*** Extracted entries ***

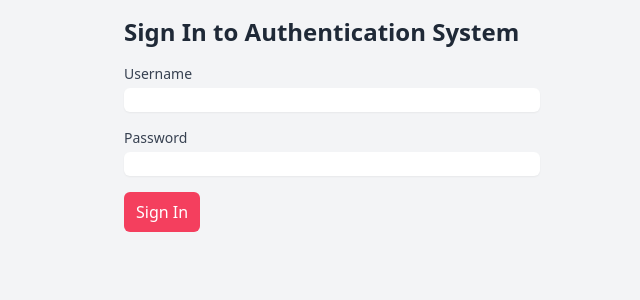
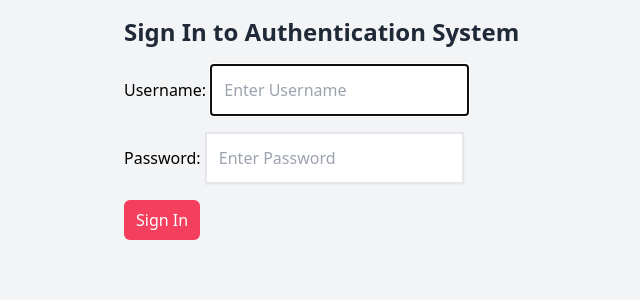
Before and after one commit to rht789/django_task, a Django app: page /users/sign-in/ in a window 1280 px wide. Shown: the top 300 px of the page, without its empty margins (308-948 px from the left). Run offline with Django 5.2, Linux system fonts and the light colour scheme.

Commit message:
11.6 : Logn with authentication form

```diff
--- a/static/css/output.css
+++ b/static/css/output.css
@@ -669,10 +669,6 @@
   margin-top: 2rem;
 }
 
-.mt-1 {
-  margin-top: 0.25rem;
-}
-
 .block {
   display: block;
 }
@@ -736,10 +732,6 @@
 
 .w-8 {
   width: 2rem;
-}
-
-.w-full {
-  width: 100%;
 }
 
 .max-w-7xl {
@@ -886,11 +878,6 @@
 .border-white {
   --tw-border-opacity: 1;
   border-color: rgb(255 255 255 / var(--tw-border-opacity, 1));
-}
-
-.border-gray-300 {
-  --tw-border-opacity: 1;
-  border-color: rgb(209 213 219 / var(--tw-border-opacity, 1));
 }
 
 .bg-blue-100 {
@@ -1142,16 +1134,6 @@
   color: rgb(202 138 4 / var(--tw-text-opacity, 1));
 }
 
-.text-gray-700 {
-  --tw-text-opacity: 1;
-  color: rgb(55 65 81 / var(--tw-text-opacity, 1));
-}
-
-.text-gray-800 {
-  --tw-text-opacity: 1;
-  color: rgb(31 41 55 / var(--tw-text-opacity, 1));
-}
-
 .shadow-sm {
   --tw-shadow: 0 1px 2px 0 rgb(0 0 0 / 0.05);
   --tw-shadow-colored: 0 1px 2px 0 var(--tw-shadow-color);
--- a/tasks/forms.py
+++ b/tasks/forms.py
@@ -25,15 +25,21 @@
 
     def apply_styled_widgets(self):
         for field_name, field in self.fields.items():
-            if isinstance(field.widget, forms.TextInput):
+            if isinstance(field.widget, forms.PasswordInput):
                 field.widget.attrs.update({
-                    'class':self.default_classes,
-                    'placeholder':f"Enter {field.label.lower()}"
+                    'class': self.default_classes,
+                    'placeholder': f"Enter Password",
+                    'autocomplete': 'new-password'  # Optional: improves security by preventing autofill
+                })
+            elif isinstance(field.widget, forms.TextInput):
+                field.widget.attrs.update({
+                    'class': self.default_classes,
+                    'placeholder': f"Enter {field.label}"
                 })
             elif isinstance(field.widget, forms.Textarea):
                 field.widget.attrs.update({
                     'class': f"{self.default_classes} resize-none",
-                    'placeholder':  f"Enter {field.label.lower()}",
+                    'placeholder': f"Enter {field.label}",
                     'rows': 5
                 })
             elif isinstance(field.widget, forms.SelectDateWidget):
--- a/users/forms.py
+++ b/users/forms.py
@@ -2,6 +2,7 @@
 from django.contrib.auth.forms import UserCreationForm
 from django.contrib.auth.models import User
 from tasks.forms import StyledFormMixin
+from django.contrib.auth.forms import AuthenticationForm
 
 class RegisterForm(UserCreationForm):
     class Meta:
@@ -67,3 +68,7 @@
         if password1 and password2 and password1!= password2:
             raise forms.ValidationError("Password Do Not Match")
         return cleaned_data
+
+class LoginForm(StyledFormMixin, AuthenticationForm):
+    def __init__(self, *arg, **kwarg):
+        super().__init__(*arg, **kwarg)
--- a/users/signals.py
+++ b/users/signals.py
@@ -11,8 +11,8 @@
         token = default_token_generator.make_token(instance)
         activation_url = f"{settings.FRONTEND_URL}/users/activate/{instance.id}/{token}"
         subject = f'Activate Your Account'
-        message = f'Hi {instance.username}, \\n\\n Please click this link to activate your account: \\n\\n {activation_url}\\n\\n Thank you.'
-        receipent_list = instance.email
+        message = f'Hi {instance.username}, \\n\\n Please click this link to activate your account: \n\n {activation_url}\n\n Thank you.'
+        receipent_list = [instance.email]
 
         try:
             send_mail(
--- a/users/templates/registration/signin.html
+++ b/users/templates/registration/signin.html
@@ -17,14 +17,7 @@
         </div>
         <form method="POST" action="" class="space-y-4">
             {% csrf_token %}
-            <div>
-                <label for="id_username" class="block text-sm font-medium text-gray-700">Username</label>
-                <input type="text" name="username" required class="mt-1 block w-full border-gray-300 rounded-md shadow-sm focus:border-indigo-300 focus:ring focus:ring-indigo-200 focus:ring-opacity-50">
-            </div>
-            <div>
-                <label for="id_password" class="block text-sm font-medium text-gray-700">Password</label>
-                <input type="password" name="password" required class="mt-1 block w-full border-gray-300 rounded-md shadow-sm focus:border-indigo-300 focus:ring focus:ring-indigo-200 focus:ring-opacity-50">
-            </div>
+            {{form}}
             <button type="submit" class="bg-rose-500 text-white py-2 px-3 rounded-md hover:bg-rose-600">Sign In</button>
         </form>
     </div>
--- a/users/views.py
+++ b/users/views.py
@@ -1,7 +1,7 @@
 from django.shortcuts import redirect, render
 from django.contrib.auth.forms import UserCreationForm
 from django.contrib.auth import login,logout,authenticate
-from users.forms import RegisterForm,CustomRegisterForm
+from users.forms import RegisterForm,CustomRegisterForm, LoginForm
 from django.contrib import messages
 
 
@@ -23,20 +23,15 @@
     return render(request, 'registration/register.html', {'form': form})
 
 def sign_in(request):
+    form = LoginForm()
     if request.method == "POST":
-        username = request.POST.get('username')
-        password = request.POST.get('password')
-
-        user = authenticate(username=username,password=password)
-
-        if user is not None:
-            login(request,user)
+        form = LoginForm(data=request.POST)
+        if form.is_valid():
+            user = form.get_user()
+            login(request, user)
+            messages.success(request, "Login success")
             return redirect('home')
-
-        else:
-            return render(request,'registration/signin.html', {'error': 'Invalid Username or Password'})
-
-    return render(request, "registration/signin.html")
+    return render(request, "registration/signin.html", {'form': form})
 
 def sign_out(request):
     if request.method == 'POST':
```
Also changed, not shown: other parts of static/css/output.css (+9 -29 lines).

*** End of Extracted entries ***

* Your assignment *
Retype the data above exactly. Leave the pictures out.

* Result of this exercise *
Before and after one commit to rht789/django_task, a Django app: page /users/sign-in/ in a window 1280 px wide. Shown: the top 300 px of the page, without its empty margins (308-948 px from the left). Run offline with Django 5.2, Linux system fonts and the light colour scheme.

Commit message:
11.6 : Logn with authentication form

```diff
--- a/static/css/output.css
+++ b/static/css/output.css
@@ -669,10 +669,6 @@
   margin-top: 2rem;
 }
 
-.mt-1 {
-  margin-top: 0.25rem;
-}
-
 .block {
   display: block;
 }
@@ -736,10 +732,6 @@
 
 .w-8 {
   width: 2rem;
-}
-
-.w-full {
-  width: 100%;
 }
 
 .max-w-7xl {
@@ -886,11 +878,6 @@
 .border-white {
   --tw-border-opacity: 1;
   border-color: rgb(255 255 255 / var(--tw-border-opacity, 1));
-}
-
-.border-gray-300 {
-  --tw-border-opacity: 1;
-  border-color: rgb(209 213 219 / var(--tw-border-opacity, 1));
 }
 
 .bg-blue-100 {
@@ -1142,16 +1134,6 @@
   color: rgb(202 138 4 / var(--tw-text-opacity, 1));
 }
 
-.text-gray-700 {
-  --tw-text-opacity: 1;
-  color: rgb(55 65 81 / var(--tw-text-opacity, 1));
-}
-
-.text-gray-800 {
-  --tw-text-opacity: 1;
-  color: rgb(31 41 55 / var(--tw-text-opacity, 1));
-}
-
 .shadow-sm {
   --tw-shadow: 0 1px 2px 0 rgb(0 0 0 / 0.05);
   --tw-shadow-colored: 0 1px 2px 0 var(--tw-shadow-color);
--- a/tasks/forms.py
+++ b/tasks/forms.py
@@ -25,15 +25,21 @@
 
     def apply_styled_widgets(self):
         for field_name, field in self.fields.items():
-            if isinstance(field.widget, forms.TextInput):
+            if isinstance(field.widget, forms.PasswordInput):
                 field.widget.attrs.update({
-                    'class':self.default_classes,
-                    'placeholder':f"Enter {field.label.lower()}"
+                    'class': self.default_classes,
+                    'placeholder': f"Enter Password",
+                    'autocomplete': 'new-password'  # Optional: improves security by preventing autofill
+                })
+            elif isinstance(field.widget, forms.TextInput):
+                field.widget.attrs.update({
+                    'class': self.default_classes,
+                    'placeholder': f"Enter {field.label}"
                 })
             elif isinstance(field.widget, forms.Textarea):
                 field.widget.attrs.update({
                     'class': f"{self.default_classes} resize-none",
-                    'placeholder':  f"Enter {field.label.lower()}",
+                    'placeholder': f"Enter {field.label}",
                     'rows': 5
                 })
             elif isinstance(field.widget, forms.SelectDateWidget):
--- a/users/forms.py
+++ b/users/forms.py
@@ -2,6 +2,7 @@
 from django.contrib.auth.forms import UserCreationForm
 from django.contrib.auth.models import User
 from tasks.forms import StyledFormMixin
+from django.contrib.auth.forms import AuthenticationForm
 
 class RegisterForm(UserCreationForm):
     class Meta:
@@ -67,3 +68,7 @@
         if password1 and password2 and password1!= password2:
             raise forms.ValidationError("Password Do Not Match")
         return cleaned_data
+
+class LoginForm(StyledFormMixin, AuthenticationForm):
+    def __init__(self, *arg, **kwarg):
+        super().__init__(*arg, **kwarg)
--- a/users/signals.py
+++ b/users/signals.py
@@ -11,8 +11,8 @@
         token = default_token_generator.make_token(instance)
         activation_url = f"{settings.FRONTEND_URL}/users/activate/{instance.id}/{token}"
         subject = f'Activate Your Account'
-        message = f'Hi {instance.username}, \\n\\n Please click this link to activate your account: \\n\\n {activation_url}\\n\\n Thank you.'
-        receipent_list = instance.email
+        message = f'Hi {instance.username}, \\n\\n Please click this link to activate your account: \n\n {activation_url}\n\n Thank you.'
+        receipent_list = [instance.email]
 
         try:
             send_mail(
--- a/users/templates/registration/signin.html
+++ b/users/templates/registration/signin.html
@@ -17,14 +17,7 @@
         </div>
         <form method="POST" action="" class="space-y-4">
             {% csrf_token %}
-            <div>
-                <label for="id_username" class="block text-sm font-medium text-gray-700">Username</label>
-                <input type="text" name="username" required class="mt-1 block w-full border-gray-300 rounded-md shadow-sm focus:border-indigo-300 focus:ring focus:ring-indigo-200 focus:ring-opacity-50">
-            </div>
-            <div>
-                <label for="id_password" class="block text-sm font-medium text-gray-700">Password</label>
-                <input type="password" name="password" required class="mt-1 block w-full border-gray-300 rounded-md shadow-sm focus:border-indigo-300 focus:ring focus:ring-indigo-200 focus:ring-opacity-50">
-            </div>
+            {{form}}
             <button type="submit" class="bg-rose-500 text-white py-2 px-3 rounded-md hover:bg-rose-600">Sign In</button>
         </form>
     </div>
--- a/users/views.py
+++ b/users/views.py
@@ -1,7 +1,7 @@
 from django.shortcuts import redirect, render
 from django.contrib.auth.forms import UserCreationForm
 from django.contrib.auth import login,logout,authenticate
-from users.forms import RegisterForm,CustomRegisterForm
+from users.forms import RegisterForm,CustomRegisterForm, LoginForm
 from django.contrib import messages
 
 
@@ -23,20 +23,15 @@
     return render(request, 'registration/register.html', {'form': form})
 
 def sign_in(request):
+    form = LoginForm()
     if request.method == "POST":
-        username = request.POST.get('username')
-        password = request.POST.get('password')
-
-        user = authenticate(username=username,password=password)
-
-        if user is not None:
-            login(request,user)
+        form = LoginForm(data=request.POST)
+        if form.is_valid():
+            user = form.get_user()
+            login(request, user)
+            messages.success(request, "Login success")
             return redirect('home')
-
-        else:
-            return render(request,'registration/signin.html', {'error': 'Invalid Username or Password'})
-
-    return render(request, "registration/signin.html")
+    return render(request, "registration/signin.html", {'form': form})
 
 def sign_out(request):
     if request.method == 'POST':
```
Also changed, not shown: other parts of static/css/output.css (+9 -29 lines).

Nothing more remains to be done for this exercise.